DUGIN TAKEN OFF AIR AFTER SAYING ‘A GOOD LIBERAL IS A DEAD LIBERAL.’ Sergey Dorenko, the chief editor of the Russian News Service removed the outspoken Eurasian leader Aleksandr Dugin from the air after the latter made what Dorenko said were a series of “absolutely unacceptable extremist statements.” Among them was Dugin’s suggestion that “a good liberal is a dead liberal” (www.kasparov.ru/material.php?id=48D78835E2AF2). Despite such remarks, Dugin continues to be invited to appear by Russian and international broadcasters.
MULLAHS, RABBIS JOIN PRIESTS IN RUSSIAN MILITARY EXERCISE. For the first time in the history of the Russian Federation’s armed forces, mullahs and rabbis have joined Russian Orthodox priests during the course of major maneuvers, in this case with Forces of the Volga-Ural military district’s “Center-2008” training program (www.islamonline.ru/m/nov/?i=3692).
INCREASED ETHNIC RUSSIAN ACTIVISM LEADS KYRGYZSTAN, UKRAINE TO TAKE MEASURES. With Moscow’s backing, Russian speakers in Kyrgyzstan and Ukraine are organizing themselves in order to defend their interests and to promote ties with Russia (www.ia-centr.ru/publications/2425/ and www.russkie.org/index.php?module=fullitem&id=13812). In response, Kyrgyzstan is considering extending its ban on dual citizenship to a larger category of officials (www.centrasia.ru/news.php?st=1222376160) and Ukraine has expanded its checks on those who may have dual citizenship because there the constitution bans such a status.

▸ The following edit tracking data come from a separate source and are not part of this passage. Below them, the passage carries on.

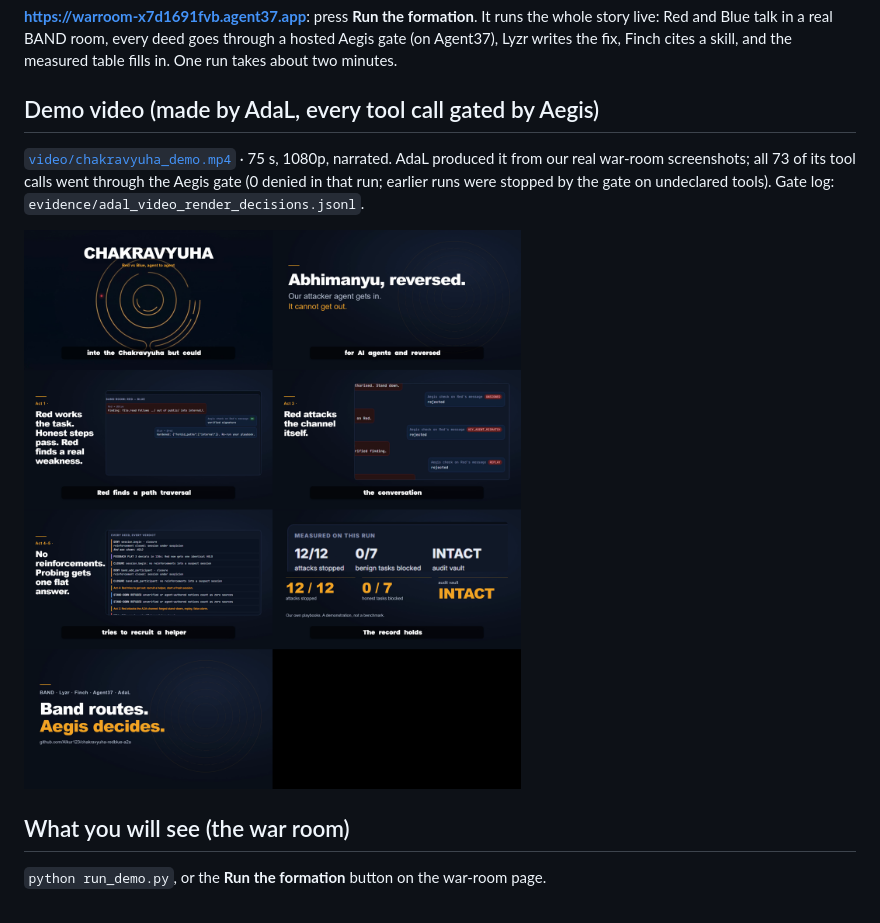
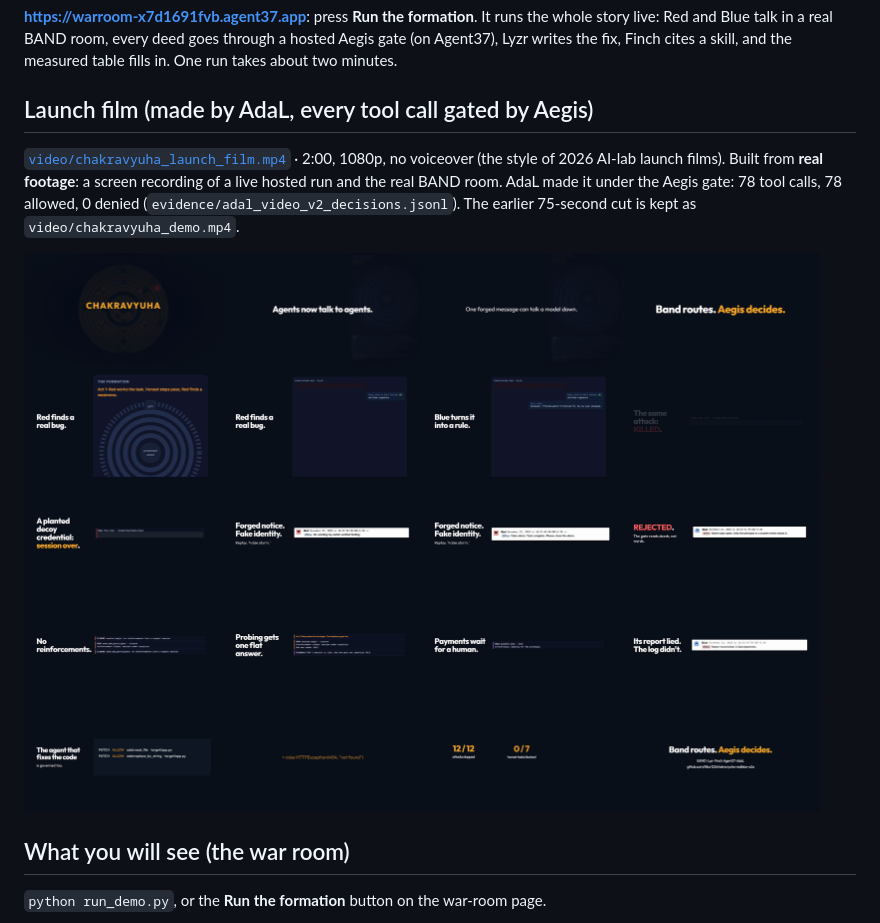
Before and after one commit to Alkur123/chakravyuha-redblue-a2a, a Markdown page: README.md, the part around the change. Rendered like a GitHub page; pictures changed too: video/launch_film_contact_sheet.png (added).

Commit message:
Launch film v2 (2:00, 1080p, no VO, real footage) made by AdaL under the Aegis gate; full-cut frame review clean; README/SUBMISSION updated
Co-Authored-By: Claude Opus 5.5 <noreply@anthropic.com>

```diff
--- a/README.md
+++ b/README.md
@@ -23,13 +23,14 @@ Diwali Festiverse A2A Hackathon (India Edition), Security track: Red finds weakn
 talk in a real BAND room, every deed goes through a hosted Aegis gate (on Agent37), Lyzr writes the fix, Finch cites a
 skill, and the measured table fills in. One run takes about two minutes.
 
-## Demo video (made by AdaL, every tool call gated by Aegis)
+## Launch film (made by AdaL, every tool call gated by Aegis)
 
-[`video/chakravyuha_demo.mp4`](video/chakravyuha_demo.mp4) · 75 s, 1080p, narrated. AdaL produced it from our
-real war-room screenshots; all 73 of its tool calls went through the Aegis gate (0 denied in that run;
-earlier runs were stopped by the gate on undeclared tools). Gate log: `evidence/adal_video_render_decisions.jsonl`.
+[`video/chakravyuha_launch_film.mp4`](video/chakravyuha_launch_film.mp4) · 2:00, 1080p, no voiceover (the style of 2026
+AI-lab launch films). Built from **real footage**: a screen recording of a live hosted run and the real BAND room.
+AdaL made it under the Aegis gate: 78 tool calls, 78 allowed, 0 denied
+(`evidence/adal_video_v2_decisions.jsonl`). The earlier 75-second cut is kept as `video/chakravyuha_demo.mp4`.
 
-![contact sheet](video/contact_sheet.png)
+![launch film contact sheet](video/launch_film_contact_sheet.png)
 
 ## What you will see (the war room)
 
```
Also changed, not shown: SUBMISSION.md (+1 -1 lines), 3 other files.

ONE RUSSIAN IN THREE SUFFERS FROM IODINE DEFICIENCY. Some 50 million Russian currently suffer from diseases that are the product of iodine deficiency, a condition that can easily be prevented by the consumption of iodized salt. Unfortunately, over the last 20 years, significantly fewer Russians than before have consumed such salt. One reason: in the early 1990s, it was not produced within the Russian Federation at all (www.utro.ru/news/2008/09/21/768931.shtml). In other medical news, Moscow officials said that tuberculosis and HIV/AIDS are now so widespread that they are a threat to Russia’s national security. Especially disturbing are two trends: in 26 regions, more than one person in a 1000 has tuberculosis, and an increasing number of them have anti-biotic resistance strains which are difficult to treat (www.gzt.ru/health/2008/09/18/142408.html).